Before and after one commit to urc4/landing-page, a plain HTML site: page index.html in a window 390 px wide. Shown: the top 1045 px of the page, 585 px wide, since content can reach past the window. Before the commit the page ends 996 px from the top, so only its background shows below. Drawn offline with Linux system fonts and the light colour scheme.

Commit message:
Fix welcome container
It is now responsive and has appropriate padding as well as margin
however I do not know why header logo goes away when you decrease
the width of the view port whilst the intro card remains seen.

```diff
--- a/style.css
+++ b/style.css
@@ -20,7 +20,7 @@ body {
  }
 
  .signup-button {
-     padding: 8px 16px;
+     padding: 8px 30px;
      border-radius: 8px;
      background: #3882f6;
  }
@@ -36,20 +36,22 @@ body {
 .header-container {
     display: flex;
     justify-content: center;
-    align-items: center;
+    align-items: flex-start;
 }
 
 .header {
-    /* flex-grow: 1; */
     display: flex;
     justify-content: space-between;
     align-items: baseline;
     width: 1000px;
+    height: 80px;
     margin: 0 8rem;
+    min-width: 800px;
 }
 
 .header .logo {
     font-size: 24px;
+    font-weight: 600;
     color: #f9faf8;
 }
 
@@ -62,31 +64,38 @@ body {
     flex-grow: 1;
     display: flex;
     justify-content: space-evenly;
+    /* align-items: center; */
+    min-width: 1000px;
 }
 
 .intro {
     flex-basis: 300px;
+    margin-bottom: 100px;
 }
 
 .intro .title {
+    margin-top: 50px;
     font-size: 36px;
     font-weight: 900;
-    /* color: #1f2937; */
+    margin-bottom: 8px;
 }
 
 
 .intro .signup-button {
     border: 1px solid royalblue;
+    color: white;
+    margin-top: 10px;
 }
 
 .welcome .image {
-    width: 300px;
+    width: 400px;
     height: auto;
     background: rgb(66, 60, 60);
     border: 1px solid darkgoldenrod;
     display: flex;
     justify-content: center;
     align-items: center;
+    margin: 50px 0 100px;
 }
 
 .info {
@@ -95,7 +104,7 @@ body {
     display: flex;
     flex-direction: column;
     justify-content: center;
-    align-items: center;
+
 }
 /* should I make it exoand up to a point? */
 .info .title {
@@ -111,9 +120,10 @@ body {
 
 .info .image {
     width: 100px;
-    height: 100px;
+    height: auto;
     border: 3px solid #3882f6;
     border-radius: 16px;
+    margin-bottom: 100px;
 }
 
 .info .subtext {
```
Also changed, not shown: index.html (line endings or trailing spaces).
========================
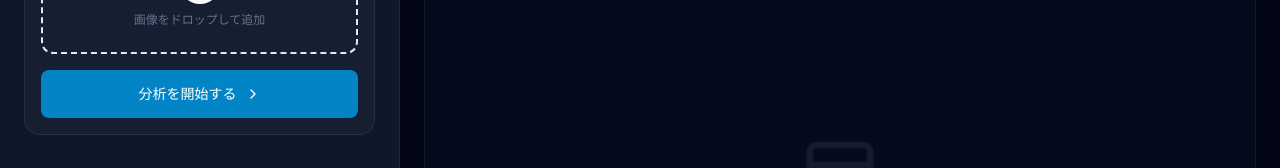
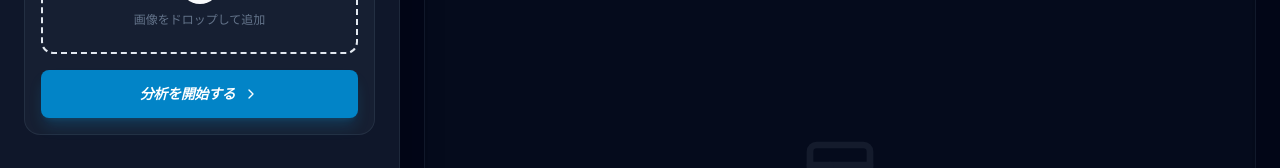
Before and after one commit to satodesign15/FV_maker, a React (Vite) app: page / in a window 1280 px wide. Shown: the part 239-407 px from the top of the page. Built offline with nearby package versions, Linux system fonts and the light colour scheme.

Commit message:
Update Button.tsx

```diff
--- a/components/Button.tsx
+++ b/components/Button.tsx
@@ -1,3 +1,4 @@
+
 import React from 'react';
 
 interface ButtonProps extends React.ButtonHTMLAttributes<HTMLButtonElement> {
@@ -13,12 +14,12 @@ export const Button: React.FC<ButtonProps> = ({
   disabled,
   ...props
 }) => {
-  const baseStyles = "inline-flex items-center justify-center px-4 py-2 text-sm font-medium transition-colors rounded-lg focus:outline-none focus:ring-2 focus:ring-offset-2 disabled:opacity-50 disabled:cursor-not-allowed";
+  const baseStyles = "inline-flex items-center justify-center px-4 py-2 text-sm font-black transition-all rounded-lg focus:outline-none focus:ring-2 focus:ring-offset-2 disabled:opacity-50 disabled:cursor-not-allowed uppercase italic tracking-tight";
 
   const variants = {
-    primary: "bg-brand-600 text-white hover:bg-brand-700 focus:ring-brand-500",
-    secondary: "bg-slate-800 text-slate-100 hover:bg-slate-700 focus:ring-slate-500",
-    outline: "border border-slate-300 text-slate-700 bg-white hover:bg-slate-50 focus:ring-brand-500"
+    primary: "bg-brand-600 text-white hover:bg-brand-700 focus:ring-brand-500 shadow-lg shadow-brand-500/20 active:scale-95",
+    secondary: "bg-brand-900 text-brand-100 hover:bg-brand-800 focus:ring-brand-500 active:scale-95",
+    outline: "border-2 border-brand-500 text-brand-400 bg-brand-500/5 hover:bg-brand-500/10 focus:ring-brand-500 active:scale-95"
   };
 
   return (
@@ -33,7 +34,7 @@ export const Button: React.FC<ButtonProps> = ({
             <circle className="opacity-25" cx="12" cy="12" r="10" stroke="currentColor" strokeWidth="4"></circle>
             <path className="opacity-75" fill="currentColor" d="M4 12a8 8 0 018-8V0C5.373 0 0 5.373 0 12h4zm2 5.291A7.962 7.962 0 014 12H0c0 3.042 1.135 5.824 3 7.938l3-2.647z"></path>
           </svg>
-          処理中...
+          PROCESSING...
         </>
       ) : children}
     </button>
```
========================
Directions for this task
The word "focus" appears in some lines above. Return every one of those lines.

Result
-  const baseStyles = "inline-flex items-center justify-center px-4 py-2 text-sm font-medium transition-colors rounded-lg focus:outline-none focus:ring-2 focus:ring-offset-2 disabled:opacity-50 disabled:cursor-not-allowed";
+  const baseStyles = "inline-flex items-center justify-center px-4 py-2 text-sm font-black transition-all rounded-lg focus:outline-none focus:ring-2 focus:ring-offset-2 disabled:opacity-50 disabled:cursor-not-allowed uppercase italic tracking-tight";
-    primary: "bg-brand-600 text-white hover:bg-brand-700 focus:ring-brand-500",
-    secondary: "bg-slate-800 text-slate-100 hover:bg-slate-700 focus:ring-slate-500",
-    outline: "border border-slate-300 text-slate-700 bg-white hover:bg-slate-50 focus:ring-brand-500"
+    primary: "bg-brand-600 text-white hover:bg-brand-700 focus:ring-brand-500 shadow-lg shadow-brand-500/20 active:scale-95",
+    secondary: "bg-brand-900 text-brand-100 hover:bg-brand-800 focus:ring-brand-500 active:scale-95",
+    outline: "border-2 border-brand-500 text-brand-400 bg-brand-500/5 hover:bg-brand-500/10 focus:ring-brand-500 active:scale-95"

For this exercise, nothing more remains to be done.